Wilbur Wright Vocational High School

Wilbur Wright Vocational High School came about as a result of a shortage of skilled laborers to work in Detroit’s rapidly growing automobile industry. At the time the public school system had limited vocational education programs, most of which were held at Cass Tech High School. Starting in May of 1928 the vacant Dickenson School was converted into a vocational school, but in November the building burned to the ground and the program was relocated while a new school was built on the site.

The first unit of Wilbur Wright School opened in January of 1930. Among the programs located there were graphic arts, interior design, painting, business, and automotive technology. Students would spend part of the day taking normal classes and the rest of the day learning a skilled trade. Wright provided a direct path for students to enter the workforce by partnering with companies. The increased need for metal workers and machinists led to the addition of a third story to the building in 1942. Such was the demand that the shops were left open 24 hours a day so that there would be no downtime. Another wing and a heating plant were added in 1953.

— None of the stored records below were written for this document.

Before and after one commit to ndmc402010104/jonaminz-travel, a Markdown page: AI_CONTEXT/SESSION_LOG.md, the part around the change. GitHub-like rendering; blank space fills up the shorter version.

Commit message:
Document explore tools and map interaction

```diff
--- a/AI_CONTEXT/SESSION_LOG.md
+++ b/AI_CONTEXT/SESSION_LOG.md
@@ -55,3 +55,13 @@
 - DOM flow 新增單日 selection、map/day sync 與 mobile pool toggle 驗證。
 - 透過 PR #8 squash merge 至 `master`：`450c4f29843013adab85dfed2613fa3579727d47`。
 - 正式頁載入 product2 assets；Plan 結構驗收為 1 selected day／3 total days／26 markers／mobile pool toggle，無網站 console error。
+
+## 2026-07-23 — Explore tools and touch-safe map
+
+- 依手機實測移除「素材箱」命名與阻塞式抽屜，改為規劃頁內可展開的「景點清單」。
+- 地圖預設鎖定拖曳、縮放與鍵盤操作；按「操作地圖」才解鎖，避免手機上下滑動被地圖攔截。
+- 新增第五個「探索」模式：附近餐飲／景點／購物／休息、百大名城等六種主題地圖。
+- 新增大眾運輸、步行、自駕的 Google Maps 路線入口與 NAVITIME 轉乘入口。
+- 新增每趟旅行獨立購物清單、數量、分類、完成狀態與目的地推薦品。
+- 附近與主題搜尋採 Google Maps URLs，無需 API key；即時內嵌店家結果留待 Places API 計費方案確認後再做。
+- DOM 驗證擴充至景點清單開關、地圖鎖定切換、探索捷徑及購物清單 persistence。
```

In later years the manufacturing and operating engineer programs were moved to Cass Tech to increase space for women’s programs, including hospital services, retailing, and sewing. In 1992 the school became the temporary home of the Detroit High School for the Fine and Performing Arts, despite not having an auditorium or any music facilities. Ground was broken on a new building next to Orchestra Hall in 1999, but delays in construction pushed back the opening until 2005, at which time Wright closed. Plans to convert the school into a housing development were announced a short time later but never came to fruition. The school was demolished in 2010.